DATA SUPPLIED
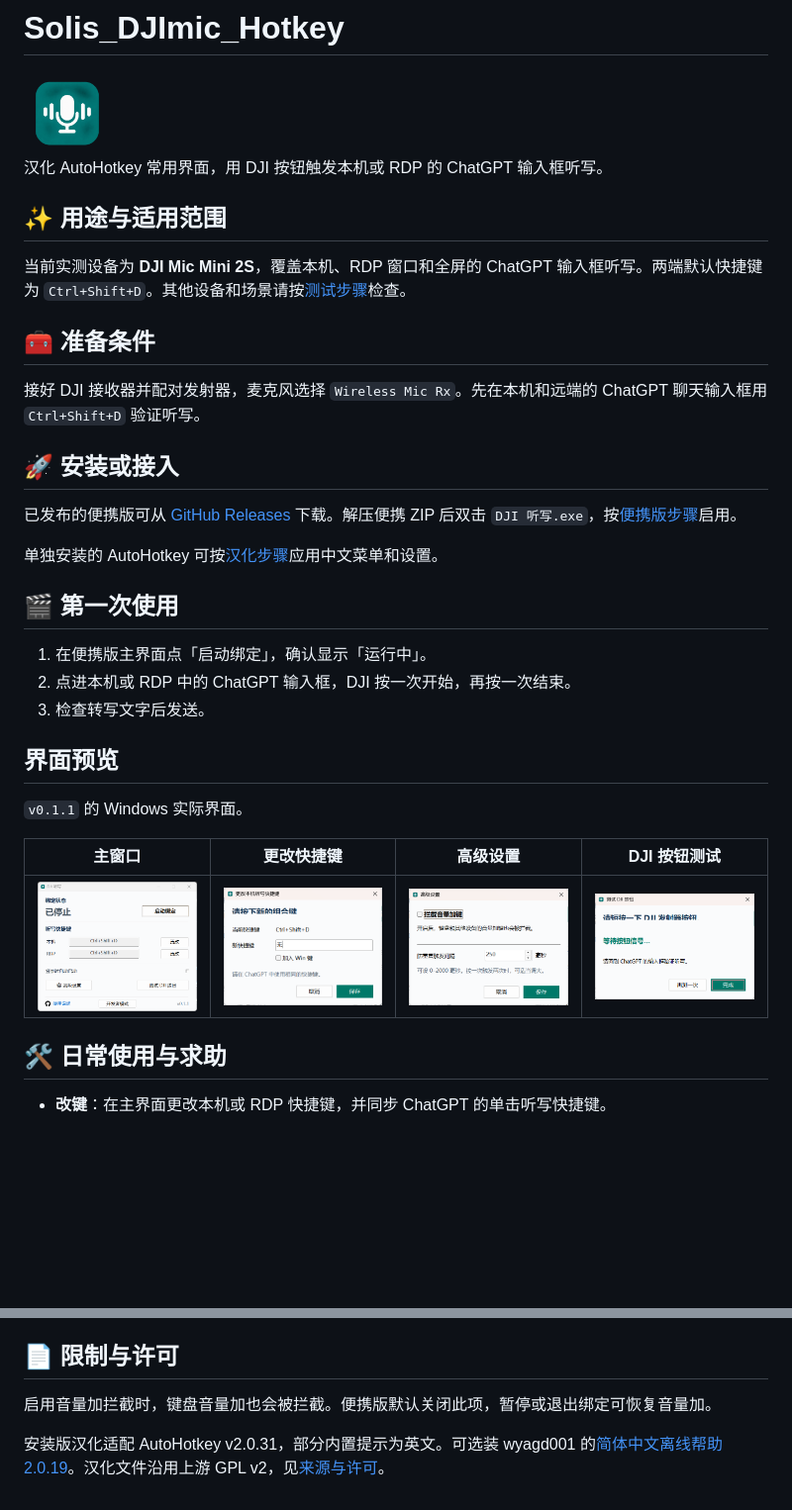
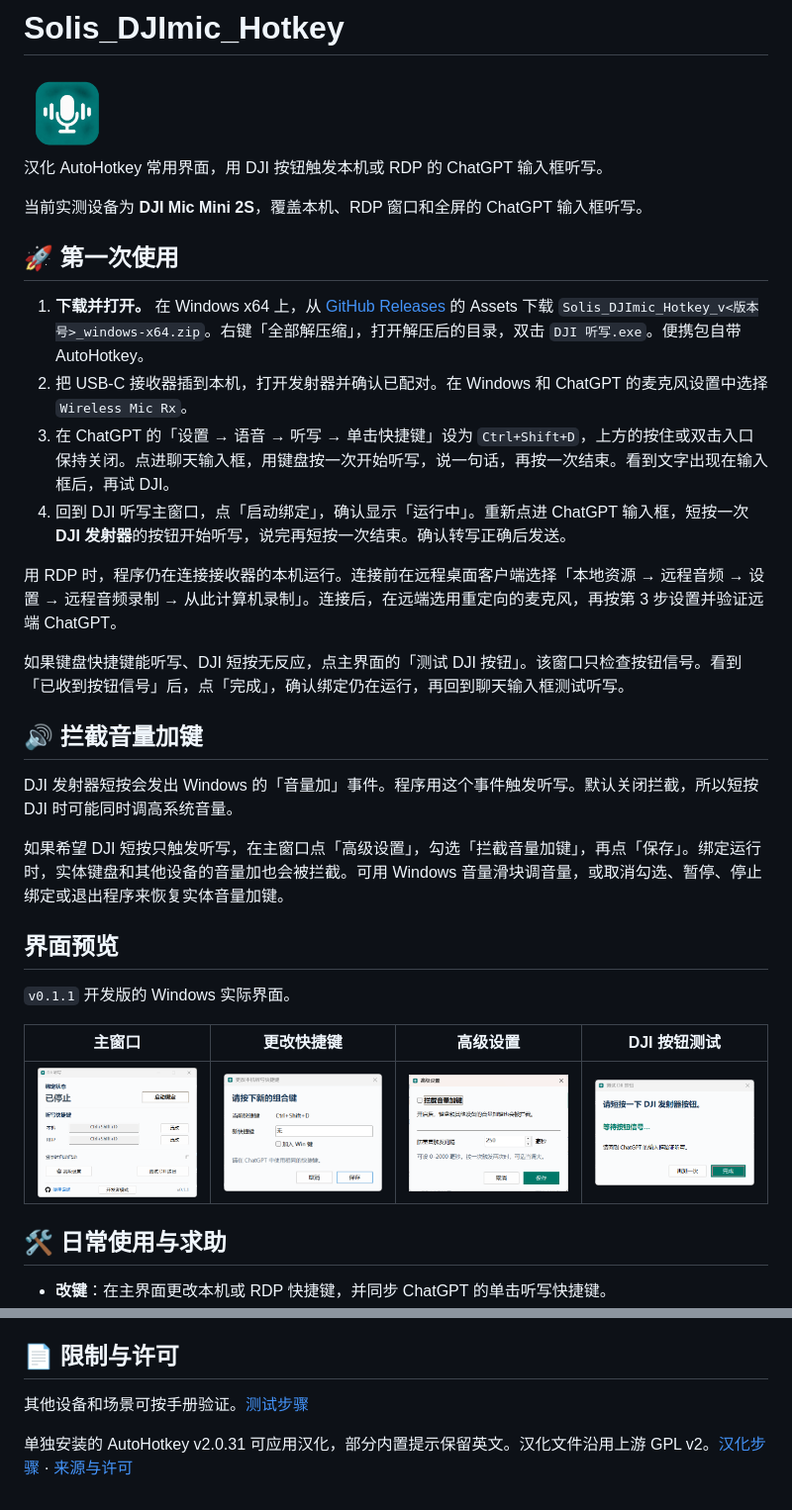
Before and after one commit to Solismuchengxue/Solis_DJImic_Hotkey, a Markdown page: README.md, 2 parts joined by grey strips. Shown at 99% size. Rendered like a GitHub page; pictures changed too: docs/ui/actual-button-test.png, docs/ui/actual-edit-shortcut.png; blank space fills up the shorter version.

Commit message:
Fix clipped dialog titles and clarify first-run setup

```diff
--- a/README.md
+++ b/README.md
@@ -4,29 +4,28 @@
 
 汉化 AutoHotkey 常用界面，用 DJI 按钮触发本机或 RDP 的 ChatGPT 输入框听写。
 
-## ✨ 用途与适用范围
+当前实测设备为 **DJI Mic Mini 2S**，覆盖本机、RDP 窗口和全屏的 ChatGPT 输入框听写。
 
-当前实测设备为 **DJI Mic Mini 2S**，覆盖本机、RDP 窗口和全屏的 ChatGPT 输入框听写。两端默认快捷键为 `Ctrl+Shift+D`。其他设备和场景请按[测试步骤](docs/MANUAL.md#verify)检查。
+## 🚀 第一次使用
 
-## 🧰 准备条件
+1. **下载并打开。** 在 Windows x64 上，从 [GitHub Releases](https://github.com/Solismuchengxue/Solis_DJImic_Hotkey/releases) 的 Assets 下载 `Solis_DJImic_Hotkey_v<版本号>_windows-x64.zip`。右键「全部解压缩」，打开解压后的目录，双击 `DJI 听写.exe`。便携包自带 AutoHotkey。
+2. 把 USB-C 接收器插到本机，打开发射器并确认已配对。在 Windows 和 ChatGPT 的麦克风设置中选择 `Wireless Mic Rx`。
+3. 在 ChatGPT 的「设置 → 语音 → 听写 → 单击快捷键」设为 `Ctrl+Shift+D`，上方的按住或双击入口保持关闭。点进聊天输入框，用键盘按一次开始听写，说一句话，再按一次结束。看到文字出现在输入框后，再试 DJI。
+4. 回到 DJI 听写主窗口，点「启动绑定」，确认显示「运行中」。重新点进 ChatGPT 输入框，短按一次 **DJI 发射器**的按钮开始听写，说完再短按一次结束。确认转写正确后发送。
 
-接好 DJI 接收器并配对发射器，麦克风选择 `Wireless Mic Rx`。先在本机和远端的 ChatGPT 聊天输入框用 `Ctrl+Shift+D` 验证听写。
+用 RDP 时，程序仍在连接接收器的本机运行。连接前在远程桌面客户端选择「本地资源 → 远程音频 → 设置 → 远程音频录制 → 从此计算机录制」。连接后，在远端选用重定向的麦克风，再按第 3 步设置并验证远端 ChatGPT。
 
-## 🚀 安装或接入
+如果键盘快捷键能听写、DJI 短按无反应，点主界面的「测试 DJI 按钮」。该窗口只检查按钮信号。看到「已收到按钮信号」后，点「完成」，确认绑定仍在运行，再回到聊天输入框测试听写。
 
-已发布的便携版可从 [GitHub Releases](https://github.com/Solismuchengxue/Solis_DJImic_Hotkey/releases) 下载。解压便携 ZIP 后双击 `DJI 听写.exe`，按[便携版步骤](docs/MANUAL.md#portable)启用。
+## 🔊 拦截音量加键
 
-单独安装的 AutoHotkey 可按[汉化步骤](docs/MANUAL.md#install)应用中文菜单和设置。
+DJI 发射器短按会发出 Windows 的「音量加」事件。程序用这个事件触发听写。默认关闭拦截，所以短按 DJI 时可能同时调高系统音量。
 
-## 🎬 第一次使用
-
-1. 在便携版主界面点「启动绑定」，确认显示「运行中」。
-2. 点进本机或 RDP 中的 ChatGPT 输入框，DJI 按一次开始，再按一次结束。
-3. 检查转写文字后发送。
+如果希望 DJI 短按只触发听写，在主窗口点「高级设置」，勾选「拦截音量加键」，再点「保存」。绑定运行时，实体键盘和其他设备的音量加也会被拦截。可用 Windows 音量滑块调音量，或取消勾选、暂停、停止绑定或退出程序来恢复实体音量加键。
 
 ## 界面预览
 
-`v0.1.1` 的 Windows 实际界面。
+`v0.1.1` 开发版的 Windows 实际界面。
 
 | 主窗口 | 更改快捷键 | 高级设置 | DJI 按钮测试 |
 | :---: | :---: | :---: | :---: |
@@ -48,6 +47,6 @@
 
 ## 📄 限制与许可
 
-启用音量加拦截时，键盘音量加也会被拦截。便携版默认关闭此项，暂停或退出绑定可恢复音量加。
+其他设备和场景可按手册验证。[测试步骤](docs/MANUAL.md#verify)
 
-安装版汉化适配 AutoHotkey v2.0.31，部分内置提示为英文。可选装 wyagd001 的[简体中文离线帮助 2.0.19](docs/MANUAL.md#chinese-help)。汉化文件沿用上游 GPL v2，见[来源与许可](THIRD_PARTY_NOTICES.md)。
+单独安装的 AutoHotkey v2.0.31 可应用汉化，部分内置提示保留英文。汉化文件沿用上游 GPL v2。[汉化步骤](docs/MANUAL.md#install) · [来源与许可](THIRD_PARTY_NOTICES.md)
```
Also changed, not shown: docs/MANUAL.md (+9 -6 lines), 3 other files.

--

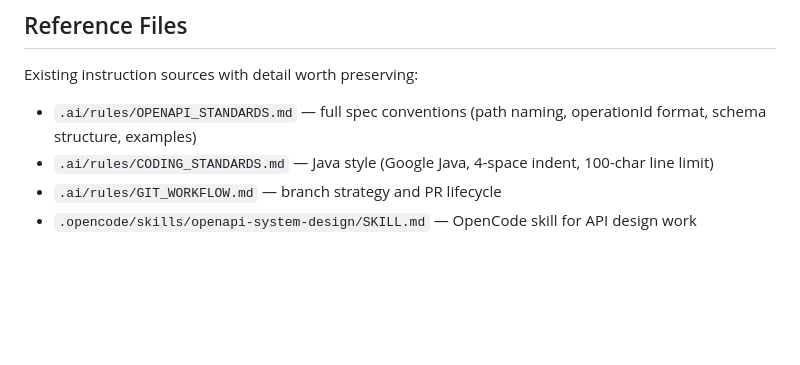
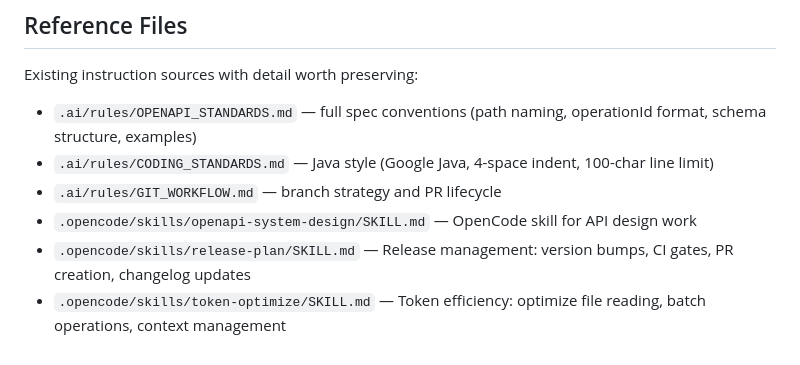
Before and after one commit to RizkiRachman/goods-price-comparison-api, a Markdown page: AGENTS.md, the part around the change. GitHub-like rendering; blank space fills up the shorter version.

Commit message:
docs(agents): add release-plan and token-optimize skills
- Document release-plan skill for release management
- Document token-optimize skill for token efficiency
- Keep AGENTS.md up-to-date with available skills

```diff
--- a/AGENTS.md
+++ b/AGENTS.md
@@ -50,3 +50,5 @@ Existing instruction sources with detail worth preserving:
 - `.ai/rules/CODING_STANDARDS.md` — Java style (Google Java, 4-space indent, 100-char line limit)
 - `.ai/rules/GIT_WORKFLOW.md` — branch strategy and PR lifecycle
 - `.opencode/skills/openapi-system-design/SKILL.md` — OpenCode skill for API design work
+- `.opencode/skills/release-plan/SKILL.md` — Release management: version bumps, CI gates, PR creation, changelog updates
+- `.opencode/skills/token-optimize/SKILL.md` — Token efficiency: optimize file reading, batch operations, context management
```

ASSIGNED TASK
Report, from the entries above, each line where "Windows" is found.

TASK OUTPUT
+1. **下载并打开。** 在 Windows x64 上，从 [GitHub Releases](https://github.com/Solismuchengxue/Solis_DJImic_Hotkey/releases) 的 Assets 下载 `Solis_DJImic_Hotkey_v<版本号>_windows-x64.zip`。右键「全部解压缩」，打开解压后的目录，双击 `DJI 听写.exe`。便携包自带 AutoHotkey。
+2. 把 USB-C 接收器插到本机，打开发射器并确认已配对。在 Windows 和 ChatGPT 的麦克风设置中选择 `Wireless Mic Rx`。
+DJI 发射器短按会发出 Windows 的「音量加」事件。程序用这个事件触发听写。默认关闭拦截，所以短按 DJI 时可能同时调高系统音量。
+如果希望 DJI 短按只触发听写，在主窗口点「高级设置」，勾选「拦截音量加键」，再点「保存」。绑定运行时，实体键盘和其他设备的音量加也会被拦截。可用 Windows 音量滑块调音量，或取消勾选、暂停、停止绑定或退出程序来恢复实体音量加键。
-`v0.1.1` 的 Windows 实际界面。
+`v0.1.1` 开发版的 Windows 实际界面。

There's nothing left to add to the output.